NetWellness is a global, community service providing quality, unbiased health information from our partner university faculty. NetWellness is commercial-free and does not accept advertising.
Thursday, April 17, 2014
Low Blood Pressure after surgery
My 75 year old father had double knee replacement surgery yesterday 1/4/06. His blood pressure never reached a level for him to leave recovery. He went straight to ICU. On 1/5/06 a.m., he received two pints of blood. His blood count had dropped below 30.0. His pressure has not changed much, 84/42....the top number has gone up some and then down but the bottom number really hasn`t changed. What are the reprocussions of a sustained low low blood pressure? Is there anything that should be happening here?
A blood pressure of 85/42 is definitely on the low side for a 75 year old man. There is a wide variation in what is considered normal so one would want to know what his BP usually runs at. The most reliable number as far as blood pressure is concerned is the "mean" BP. A mean BP of at least 50 millimeters of mercury is what we generally aim for, usually a bit higher to be on the safe side.

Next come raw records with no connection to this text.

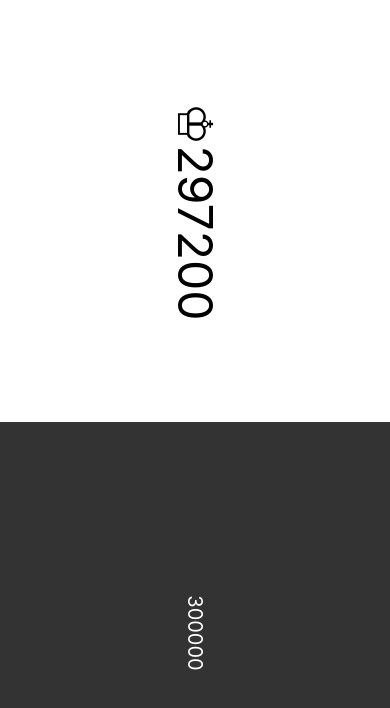
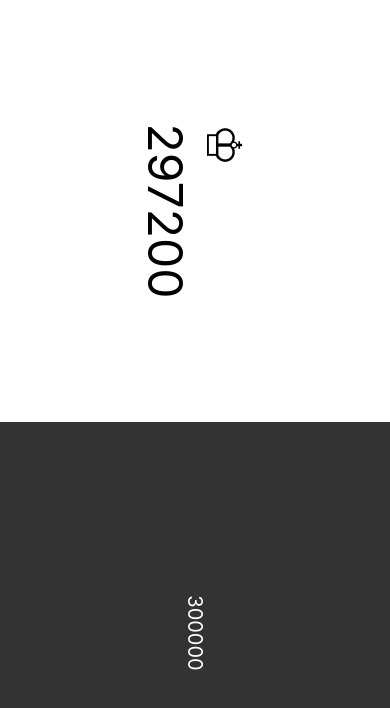
Before and after one commit to alexjgustafson/blitz, a React Native app: screen / in a window 390 px wide. Both pictures are taken after a click on the button "PLAY". Shown: the top 708 px of the page. Built offline with nearby package versions, Linux system fonts and the light colour scheme.

Commit message:
rotate wrapper to make the symbol clearer

```diff
--- a/components/play.js
+++ b/components/play.js
@@ -45,10 +45,12 @@ class Play extends Component {
       blackText: {
         color: '#fff',
         fontSize: activePlayer ? 20 : 48,
-        transform: [{ rotate: boardPosition ? '-90deg' : '90deg' }],
       },
       container: {
         flex: 1,
+      },
+      rotateWrapper: {
+        transform: [{ rotate: boardPosition ? '-90deg' : '90deg' }],
       },
       white: {
         flex: 1,
@@ -58,17 +60,22 @@ class Play extends Component {
       },
       whiteText: {
         fontSize: activePlayer ? 48 : 20,
-        transform: [{ rotate: boardPosition ? '-90deg' : '90deg' }],
       },
     });
 
     return (
       <View style={styles.container}>
         <TouchableHighlight style={styles.white} onLongPress={this.handleLongPress} onPress={ () => onTap(1) } underlayColor='#ccc'>
-          <Text style={styles.whiteText}>{ activePlayer ? '♔' : ''}{whiteTime}</Text>
+          <View style={styles.rotateWrapper}>
+            <Text style={styles.whiteText}>{ activePlayer ? '♔' : ''}</Text>
+            <Text style={styles.whiteText}>{whiteTime}</Text>
+          </View>
         </TouchableHighlight>
         <TouchableHighlight style={styles.black} onLongPress={this.handleLongPress} onPress={ () => onTap(0) } underlayColor='#555'>
-          <Text style={styles.blackText}>{ !activePlayer ? '♔' : ''}{blackTime}</Text>
+          <View style={styles.rotateWrapper}>
+            <Text style={styles.blackText}>{ !activePlayer ? '♔' : ''}</Text>
+            <Text style={styles.blackText}>{blackTime}</Text>
+          </View>
         </TouchableHighlight>
         <Modal
           animationType="slide"
```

The cause of low BP are many. There are general categories. There may be not enough circulating blood (e.g. bleeding). The heart may not be pumping adequately (heart attack, heart valve problems, abnormal heart rhythm or rate, the effects of drugs). The blood vessels that hold blood may be open too much ("vasodilation)(allergic reactions, infection, drugs). One cause of vasodilation is epidural anesthesia, which your father may have received for his double knee replacement. However the BP-lowering effects of epidural anesthesia are terminated after a few hours.
When the blood pressure is low the "vital" organs (heart, brain, kidneys) may not receive enough oxygen. The function of the vital organs decreases. If the ischemia continues long enough the damage may be permanent (heart attack, stroke, kidney failure).
Low blood pressure should be treated promptly while a search is undertaken for the cause. Supportive treatment includes oxygen, intravenous fluids or blood, and drugs which increase the pressure by acting on blood vessels or making the heart beat more strongly.
Gareth S Kantor, MD
Assistant Professor of Anesthesiology
School of Medicine
Case Western Reserve University